Formulate mission and values statements. The company’s mission is a concise statement of its purpose-how the company wants to be perceived by customers, competitors and stakeholders. An example of a mission statement is “to develop technologies that allow faster and more accurate diagnosis of skin cancer.” The values statement describes what kind of corporate citizen you want your venture to be. Describe what you want your company to contribute to the community and even the world.
Describe the world around you. The environment provides opportunities and challenges. The opportunity could be that the market you are in is growing at an exponential rate. The challenges could be from factors that include a stagnant economy or a shortage of raw materials. Challenges from entrenched or growing numbers of competitors are prime threats for any business.
Related Reading: Analytical Tools for Developing a Strategic Plan
Evaluate the current position of your company. Determine where you fit in the competitive landscape. Consider what you are doing extremely well, exceeding the performance of competitors, and where your competitors have the upper hand. Be brutally honest with this review of your company’s current state. Recognizing your weaknesses will help you formulate strategies for improvement.
Define your vision. Articulating your vision gets to the central purpose of the strategic planning process. Imagine your company’s bright and successful future. Describe the size and market presence you envision your company achieving. This segment of strategic planning is the most exciting and creative: it is your unique definition of success.
Set objectives that stretch your resources and capabilities. The vision you have for your company is undoubtedly ambitious. Take the overall vision and break it down into quantifiable components for which you can set numerical targets. Include unit sales, numbers of customers and revenues.

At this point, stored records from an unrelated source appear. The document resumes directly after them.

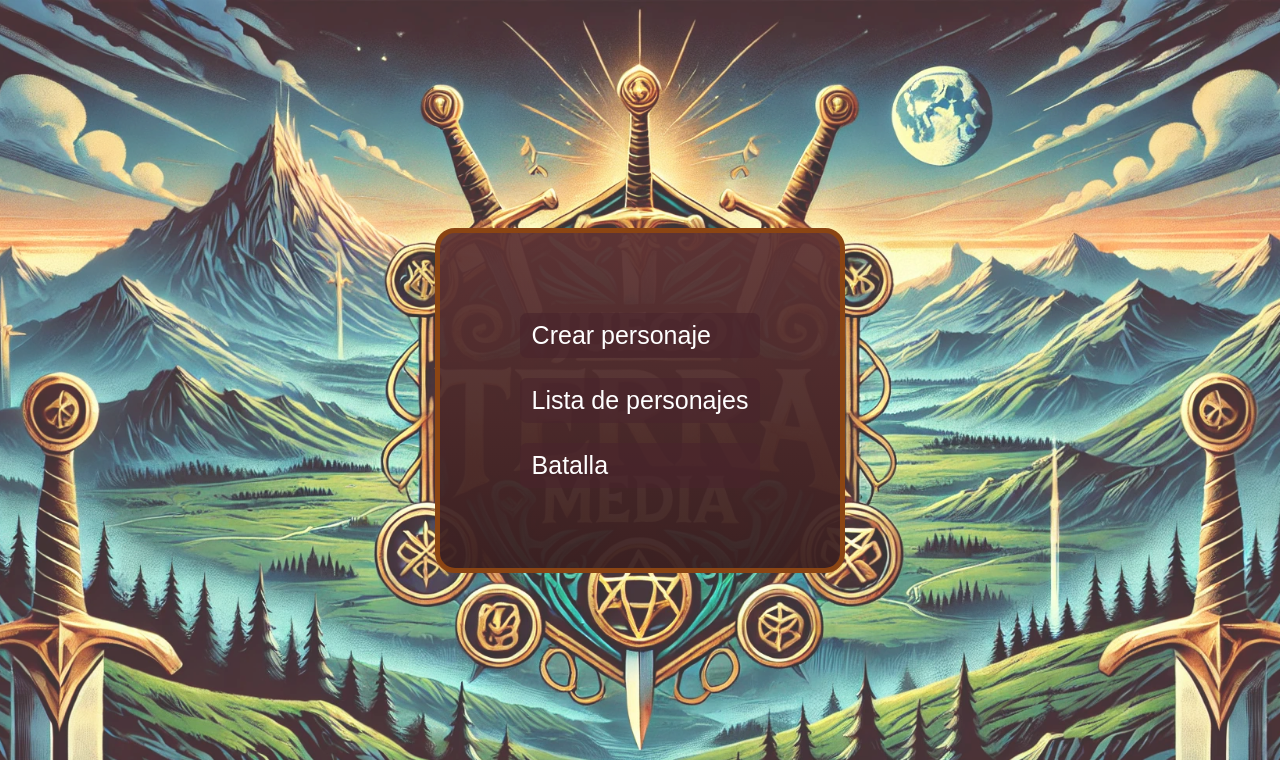
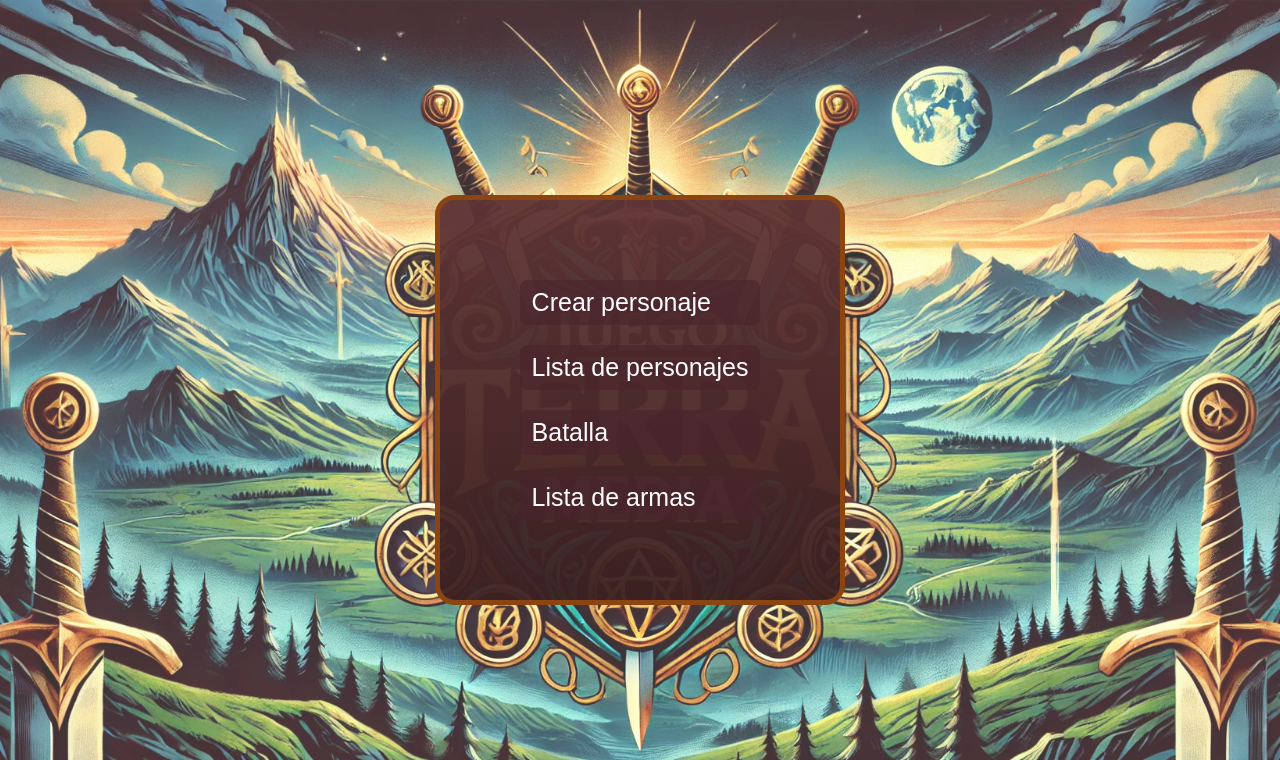
Before and after one commit to daninogales30/juego_tierra_media_django, a Django app: page /principal_menu/ in a window 1280 px wide. Shown: the top 760 px of the page. Run offline with Django 5.2, Linux system fonts and the light colour scheme.

Commit message:
Acabo de añadir lista de armas al index

```diff
--- a/character/templates/index.html
+++ b/character/templates/index.html
@@ -11,6 +11,7 @@
         <a href="{% url 'character:create_character' %}">Crear personaje</a>
         <a href="{% url 'character:character_list' %}">Lista de personajes</a>
         <a href="{% url 'battle:simulate' %}">Batalla</a>
+        <a href="{% url 'equipment:equipment_list' %}">Lista de armas</a>
     </div>
 </body>
 </html>
```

Formulate strategies and action plans. A company has limited resources. Strategies and action plans determine how these resources will be deployed. Describe what products or services you will market, to whom you will market them, and what marketing and promotion efforts you will undertake to reach your target customers. Be as specific as possible. Action plans take the strategies to the next level, showing who is responsible for implementing the strategies and the time frame over which the actions will be completed.
Show what you believe your company will earn, and what you need to spend to achieve your objectives. Referred to as a forecast or budget, in this phase you build spreadsheets that project all line items of revenues and expenses. Change the variables in the spreadsheets and do “what-if” scenarios until you are comfortable your projections are realistic.
- In all sections of the strategic plan, “why” is as important as “what.” Make sure you can explain the logic behind all the strategic decisions you have made.
- In time, strategic thinking will be a part of your everyday life as a business owner. You will be able to perceive competitive threats before they severely impact your business, and identify opportunities before your competitors uncover them.